For each one of the timesheet entries, the office would need to input the start & end times, who the care worker took care of, whether the time was approved (actually, whether this was paid by the government, privately, by the company, etc), and whether it was counted as overtime, etc.
The rules for all of those were… interesting, but we got it working and tested. And then we got to talk with the actual users.
They took one look at the user interface they had to work with and absolutely rebelled. The underlying issue was that during the end of the month period, each branch would need to handle hundreds of care workers, typically within four to six hours. They didn’t have the time to do that (pun intended). Their current process was to review the submitted time sheet with the care worker, stamp it with approved, and put just the total hours worked into the payroll system.
Having to spend so much time on data entry was horrendous for them, but the company really wanted to have that level of granularity, to be able to properly track how many hours were worked and handle its own billing more easily.
Many of the care workers were also… non-technical, and the timesheet had to be approved by the patient or family worker. Having a signed piece of paper was easy to handle, trying to get them to go on a website and enter hours was a non-starter. That was also before everyone had a smartphone (and even today I would assume that would be difficult in that line of business).
As an additional twist, it turns out that the manual process allowed the office employees to better manage the care workers. For example, they may give them a 0.5 / hour adjustment for a particular month to manage a difficult client or deal with some specific issue, or approve (at their discretion) overtime pay when it wasn’t quite "proper” to do so.
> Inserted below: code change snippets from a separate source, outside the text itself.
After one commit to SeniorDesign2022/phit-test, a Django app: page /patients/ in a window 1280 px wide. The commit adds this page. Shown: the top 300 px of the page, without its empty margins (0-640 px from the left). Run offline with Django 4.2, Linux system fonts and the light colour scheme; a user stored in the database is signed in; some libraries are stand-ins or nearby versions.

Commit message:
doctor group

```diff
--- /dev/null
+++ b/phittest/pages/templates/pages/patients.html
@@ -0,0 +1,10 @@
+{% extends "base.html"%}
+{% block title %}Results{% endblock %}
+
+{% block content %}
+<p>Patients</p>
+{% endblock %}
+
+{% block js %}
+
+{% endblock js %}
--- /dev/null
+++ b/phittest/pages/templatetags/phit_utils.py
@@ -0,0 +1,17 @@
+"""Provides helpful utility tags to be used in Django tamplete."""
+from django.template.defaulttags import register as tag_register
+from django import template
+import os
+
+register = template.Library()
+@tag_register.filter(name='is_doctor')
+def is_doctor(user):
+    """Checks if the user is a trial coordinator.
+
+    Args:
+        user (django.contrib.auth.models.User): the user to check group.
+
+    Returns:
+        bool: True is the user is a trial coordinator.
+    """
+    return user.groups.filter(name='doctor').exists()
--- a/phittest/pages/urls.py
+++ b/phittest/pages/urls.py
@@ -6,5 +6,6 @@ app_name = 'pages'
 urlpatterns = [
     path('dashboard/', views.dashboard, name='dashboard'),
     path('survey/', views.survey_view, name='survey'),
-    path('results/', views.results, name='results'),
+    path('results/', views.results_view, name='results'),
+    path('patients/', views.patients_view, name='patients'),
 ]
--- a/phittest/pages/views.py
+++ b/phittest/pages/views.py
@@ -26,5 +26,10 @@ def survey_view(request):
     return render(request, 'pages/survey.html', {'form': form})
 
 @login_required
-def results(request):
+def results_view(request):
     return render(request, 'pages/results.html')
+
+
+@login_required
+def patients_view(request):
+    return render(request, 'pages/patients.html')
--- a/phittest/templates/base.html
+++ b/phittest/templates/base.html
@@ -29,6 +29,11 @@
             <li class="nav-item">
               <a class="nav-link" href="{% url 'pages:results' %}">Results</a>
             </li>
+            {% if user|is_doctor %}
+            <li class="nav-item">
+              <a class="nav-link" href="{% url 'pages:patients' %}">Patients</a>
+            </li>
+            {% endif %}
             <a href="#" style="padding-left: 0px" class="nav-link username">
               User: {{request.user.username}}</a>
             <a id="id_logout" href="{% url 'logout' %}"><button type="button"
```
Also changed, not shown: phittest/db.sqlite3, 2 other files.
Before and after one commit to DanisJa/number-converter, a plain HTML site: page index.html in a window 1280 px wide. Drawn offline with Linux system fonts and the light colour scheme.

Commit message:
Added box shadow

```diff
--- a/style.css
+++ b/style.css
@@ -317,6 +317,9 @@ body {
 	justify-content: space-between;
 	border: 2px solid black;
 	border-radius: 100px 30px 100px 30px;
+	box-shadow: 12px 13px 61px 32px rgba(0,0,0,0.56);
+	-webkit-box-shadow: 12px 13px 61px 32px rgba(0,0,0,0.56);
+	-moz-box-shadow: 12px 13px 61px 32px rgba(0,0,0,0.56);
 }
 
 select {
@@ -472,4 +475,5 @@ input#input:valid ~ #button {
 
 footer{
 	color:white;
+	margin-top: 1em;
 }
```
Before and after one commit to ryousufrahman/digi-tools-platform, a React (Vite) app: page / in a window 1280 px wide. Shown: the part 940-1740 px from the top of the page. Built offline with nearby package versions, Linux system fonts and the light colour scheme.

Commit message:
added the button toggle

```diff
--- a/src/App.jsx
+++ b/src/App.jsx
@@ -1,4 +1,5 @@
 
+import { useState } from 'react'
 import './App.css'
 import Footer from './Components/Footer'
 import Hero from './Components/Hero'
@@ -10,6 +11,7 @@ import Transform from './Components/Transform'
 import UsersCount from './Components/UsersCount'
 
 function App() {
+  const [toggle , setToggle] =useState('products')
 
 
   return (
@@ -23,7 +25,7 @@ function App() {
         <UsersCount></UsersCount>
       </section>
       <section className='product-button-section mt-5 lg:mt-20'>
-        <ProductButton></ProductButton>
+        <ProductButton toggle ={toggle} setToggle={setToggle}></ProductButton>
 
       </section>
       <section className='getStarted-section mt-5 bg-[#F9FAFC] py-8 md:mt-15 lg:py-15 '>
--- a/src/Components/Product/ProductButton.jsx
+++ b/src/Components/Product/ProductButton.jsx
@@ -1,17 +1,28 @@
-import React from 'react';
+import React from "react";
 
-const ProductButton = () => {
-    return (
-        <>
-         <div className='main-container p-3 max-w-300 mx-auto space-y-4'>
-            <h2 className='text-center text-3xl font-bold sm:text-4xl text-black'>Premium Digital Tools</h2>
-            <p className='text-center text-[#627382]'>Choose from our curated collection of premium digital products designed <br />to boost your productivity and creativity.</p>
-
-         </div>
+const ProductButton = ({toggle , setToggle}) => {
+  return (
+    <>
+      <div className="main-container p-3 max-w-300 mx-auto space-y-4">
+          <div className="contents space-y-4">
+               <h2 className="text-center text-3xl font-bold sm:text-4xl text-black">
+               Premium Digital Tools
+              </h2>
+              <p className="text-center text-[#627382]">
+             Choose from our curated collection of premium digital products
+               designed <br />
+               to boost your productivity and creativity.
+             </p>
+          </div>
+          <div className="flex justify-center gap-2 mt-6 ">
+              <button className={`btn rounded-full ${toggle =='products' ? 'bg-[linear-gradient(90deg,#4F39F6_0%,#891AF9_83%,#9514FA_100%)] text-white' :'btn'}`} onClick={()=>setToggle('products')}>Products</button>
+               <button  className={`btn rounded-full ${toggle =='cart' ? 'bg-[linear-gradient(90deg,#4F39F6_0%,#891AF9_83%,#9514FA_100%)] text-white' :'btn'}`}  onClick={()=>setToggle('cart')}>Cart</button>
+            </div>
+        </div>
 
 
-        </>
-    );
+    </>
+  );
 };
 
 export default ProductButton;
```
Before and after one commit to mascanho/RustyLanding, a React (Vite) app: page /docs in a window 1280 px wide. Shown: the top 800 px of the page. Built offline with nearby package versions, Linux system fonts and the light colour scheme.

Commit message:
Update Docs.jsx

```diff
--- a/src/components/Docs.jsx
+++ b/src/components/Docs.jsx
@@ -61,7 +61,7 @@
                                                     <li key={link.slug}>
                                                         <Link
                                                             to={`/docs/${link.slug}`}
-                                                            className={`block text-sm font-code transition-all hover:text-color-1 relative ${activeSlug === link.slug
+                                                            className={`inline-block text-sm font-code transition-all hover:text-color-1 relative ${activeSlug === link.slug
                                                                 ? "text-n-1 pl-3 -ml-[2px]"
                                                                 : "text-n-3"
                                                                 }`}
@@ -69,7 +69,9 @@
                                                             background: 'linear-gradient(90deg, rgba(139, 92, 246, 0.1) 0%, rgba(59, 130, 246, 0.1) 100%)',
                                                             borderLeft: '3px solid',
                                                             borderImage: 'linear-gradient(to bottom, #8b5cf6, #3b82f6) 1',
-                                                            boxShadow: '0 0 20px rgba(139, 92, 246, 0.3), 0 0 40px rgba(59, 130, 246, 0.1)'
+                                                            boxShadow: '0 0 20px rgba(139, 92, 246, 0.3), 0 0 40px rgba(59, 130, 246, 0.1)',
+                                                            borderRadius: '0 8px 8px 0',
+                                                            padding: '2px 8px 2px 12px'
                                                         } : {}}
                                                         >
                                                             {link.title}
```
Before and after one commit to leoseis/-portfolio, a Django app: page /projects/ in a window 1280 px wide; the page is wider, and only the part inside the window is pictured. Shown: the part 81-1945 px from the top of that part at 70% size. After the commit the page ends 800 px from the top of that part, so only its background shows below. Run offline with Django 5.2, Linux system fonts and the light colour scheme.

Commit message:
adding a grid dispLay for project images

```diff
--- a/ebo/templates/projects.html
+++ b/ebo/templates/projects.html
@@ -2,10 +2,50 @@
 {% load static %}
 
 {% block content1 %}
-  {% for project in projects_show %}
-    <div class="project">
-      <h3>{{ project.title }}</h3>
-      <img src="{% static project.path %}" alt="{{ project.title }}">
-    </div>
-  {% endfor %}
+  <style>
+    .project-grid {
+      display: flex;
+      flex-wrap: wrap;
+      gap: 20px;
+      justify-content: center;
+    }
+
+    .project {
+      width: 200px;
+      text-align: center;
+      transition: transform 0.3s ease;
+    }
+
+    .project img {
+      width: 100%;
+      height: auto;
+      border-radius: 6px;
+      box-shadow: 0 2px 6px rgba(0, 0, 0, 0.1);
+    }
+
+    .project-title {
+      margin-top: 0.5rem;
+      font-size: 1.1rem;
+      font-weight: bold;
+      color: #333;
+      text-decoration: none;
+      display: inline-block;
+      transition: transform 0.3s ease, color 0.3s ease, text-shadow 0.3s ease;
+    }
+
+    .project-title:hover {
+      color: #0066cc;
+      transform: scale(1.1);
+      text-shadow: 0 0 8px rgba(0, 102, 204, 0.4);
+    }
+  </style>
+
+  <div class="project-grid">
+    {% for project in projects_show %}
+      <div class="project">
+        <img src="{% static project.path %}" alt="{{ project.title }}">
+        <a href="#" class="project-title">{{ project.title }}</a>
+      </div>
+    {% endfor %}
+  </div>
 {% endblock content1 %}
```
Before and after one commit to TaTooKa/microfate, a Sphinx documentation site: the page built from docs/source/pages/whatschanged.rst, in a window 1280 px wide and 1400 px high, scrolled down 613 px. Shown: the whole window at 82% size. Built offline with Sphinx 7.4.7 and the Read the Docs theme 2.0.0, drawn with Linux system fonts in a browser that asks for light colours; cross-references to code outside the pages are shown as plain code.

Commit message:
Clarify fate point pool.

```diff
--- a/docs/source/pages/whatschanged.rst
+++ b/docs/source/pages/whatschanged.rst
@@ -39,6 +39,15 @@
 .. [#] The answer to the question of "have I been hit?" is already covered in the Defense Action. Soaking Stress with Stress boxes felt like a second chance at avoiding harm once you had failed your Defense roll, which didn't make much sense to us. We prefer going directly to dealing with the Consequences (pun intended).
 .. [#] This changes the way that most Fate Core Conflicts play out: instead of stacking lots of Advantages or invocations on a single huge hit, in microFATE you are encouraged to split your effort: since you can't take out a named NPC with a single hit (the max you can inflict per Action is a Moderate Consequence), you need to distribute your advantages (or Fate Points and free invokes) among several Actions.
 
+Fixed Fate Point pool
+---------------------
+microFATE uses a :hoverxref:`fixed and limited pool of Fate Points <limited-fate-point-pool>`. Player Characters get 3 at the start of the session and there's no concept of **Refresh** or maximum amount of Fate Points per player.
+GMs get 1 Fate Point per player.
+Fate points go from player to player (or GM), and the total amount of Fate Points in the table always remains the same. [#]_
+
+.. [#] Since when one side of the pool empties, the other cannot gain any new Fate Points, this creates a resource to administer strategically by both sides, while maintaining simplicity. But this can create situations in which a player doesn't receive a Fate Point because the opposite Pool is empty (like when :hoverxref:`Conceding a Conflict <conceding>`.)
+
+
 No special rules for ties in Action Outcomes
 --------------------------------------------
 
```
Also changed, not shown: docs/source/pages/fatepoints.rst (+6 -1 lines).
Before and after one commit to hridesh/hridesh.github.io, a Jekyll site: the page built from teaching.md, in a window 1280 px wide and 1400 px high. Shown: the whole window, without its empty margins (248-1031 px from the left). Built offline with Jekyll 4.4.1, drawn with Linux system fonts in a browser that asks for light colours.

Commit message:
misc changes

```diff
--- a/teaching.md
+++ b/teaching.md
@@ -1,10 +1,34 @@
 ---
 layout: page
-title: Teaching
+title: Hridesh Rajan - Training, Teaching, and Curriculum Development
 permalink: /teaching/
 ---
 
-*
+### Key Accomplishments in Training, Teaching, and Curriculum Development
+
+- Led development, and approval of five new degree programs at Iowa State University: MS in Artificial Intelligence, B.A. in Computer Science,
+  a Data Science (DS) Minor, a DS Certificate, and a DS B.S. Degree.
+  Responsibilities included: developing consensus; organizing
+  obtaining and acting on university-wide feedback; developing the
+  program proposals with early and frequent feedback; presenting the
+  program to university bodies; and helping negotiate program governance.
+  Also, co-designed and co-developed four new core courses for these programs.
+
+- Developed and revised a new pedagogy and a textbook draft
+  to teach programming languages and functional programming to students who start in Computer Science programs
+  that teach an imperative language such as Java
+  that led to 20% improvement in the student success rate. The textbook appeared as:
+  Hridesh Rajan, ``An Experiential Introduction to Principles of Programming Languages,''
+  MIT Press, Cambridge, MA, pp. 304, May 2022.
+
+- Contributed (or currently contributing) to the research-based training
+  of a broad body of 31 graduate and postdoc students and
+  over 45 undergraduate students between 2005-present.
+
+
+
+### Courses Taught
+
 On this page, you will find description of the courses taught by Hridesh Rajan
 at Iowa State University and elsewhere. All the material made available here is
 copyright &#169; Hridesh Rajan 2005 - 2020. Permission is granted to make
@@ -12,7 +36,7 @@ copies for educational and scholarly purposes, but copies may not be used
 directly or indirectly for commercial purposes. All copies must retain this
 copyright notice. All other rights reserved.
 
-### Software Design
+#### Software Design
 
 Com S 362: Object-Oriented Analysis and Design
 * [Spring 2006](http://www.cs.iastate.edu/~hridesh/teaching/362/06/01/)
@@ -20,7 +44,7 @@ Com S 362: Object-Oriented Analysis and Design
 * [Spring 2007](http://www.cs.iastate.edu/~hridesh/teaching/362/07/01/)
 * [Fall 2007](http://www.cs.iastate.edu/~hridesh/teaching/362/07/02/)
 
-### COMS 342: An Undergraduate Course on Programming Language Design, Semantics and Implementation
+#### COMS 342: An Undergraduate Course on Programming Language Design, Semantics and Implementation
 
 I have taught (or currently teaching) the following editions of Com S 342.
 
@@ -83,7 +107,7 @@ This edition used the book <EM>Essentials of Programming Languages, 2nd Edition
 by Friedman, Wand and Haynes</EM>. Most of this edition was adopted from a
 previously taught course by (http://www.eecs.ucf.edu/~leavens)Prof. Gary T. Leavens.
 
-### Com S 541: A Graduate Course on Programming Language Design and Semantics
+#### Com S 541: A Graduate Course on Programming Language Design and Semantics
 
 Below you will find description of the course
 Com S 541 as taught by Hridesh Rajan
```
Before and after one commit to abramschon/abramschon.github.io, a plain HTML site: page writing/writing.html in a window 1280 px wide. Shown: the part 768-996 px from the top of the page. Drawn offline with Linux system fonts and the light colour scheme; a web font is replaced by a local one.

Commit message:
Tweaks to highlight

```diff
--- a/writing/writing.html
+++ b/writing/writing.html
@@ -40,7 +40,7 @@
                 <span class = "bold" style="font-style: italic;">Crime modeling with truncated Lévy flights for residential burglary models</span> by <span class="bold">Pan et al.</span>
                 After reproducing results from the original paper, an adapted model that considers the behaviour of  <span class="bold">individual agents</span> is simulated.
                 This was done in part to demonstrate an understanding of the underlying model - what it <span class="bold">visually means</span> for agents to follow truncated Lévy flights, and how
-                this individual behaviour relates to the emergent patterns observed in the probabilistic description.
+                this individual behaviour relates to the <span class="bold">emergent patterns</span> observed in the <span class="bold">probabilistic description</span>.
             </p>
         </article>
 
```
One of the reasons that the company wanted to move to a modern system was to avoid this sort of “initiatives”, but they turned out to be actually quite important for the proper management of the care workers and actually getting things done. For an additional twist, they had multiple branches, and each of those had a different methodology of how that was handled, and all of them were different from what HQ thought it should be.
The process turned out to be even more complex than we initially got, because there was a lot of flexibility in the system that was actually crucial for the proper running of the business.
If I recall properly, we ended up having a two-stage approach. During the end of the month rush, they would fill in the gross hours and payment details. That part of the system was intentionally simplified to the point where we did almost no data validation and trusted them to put the right values.
After payroll was processed, they had to actually put in all those hours and we would run a check on the expected amount / validation vs. what was actually paid. That gave the company the insight into what was going on that they needed, the office people were able to keep on handling things the way they were used to, and discrepancies could be raised and handled more easily.
Being there in the “I’m just a techie” role, so I got to sit on the sidelines and see tug-of-war between the different groups. It was quite interesting to see, I described the process above in a bit of a chaotic manner, but there were proper procedures and processes in the offices. They were just something that the company HQ never even realized was there.
It also taught me quite a lot about the importance of accepting “invalid” data. In many cases, you’ll see computerized solutions flat out refuse to accept values that they consider to be wrong. The problem is that often, you need to record reality, which may not agree with validation rules on your systems. And in most cases, reality wins.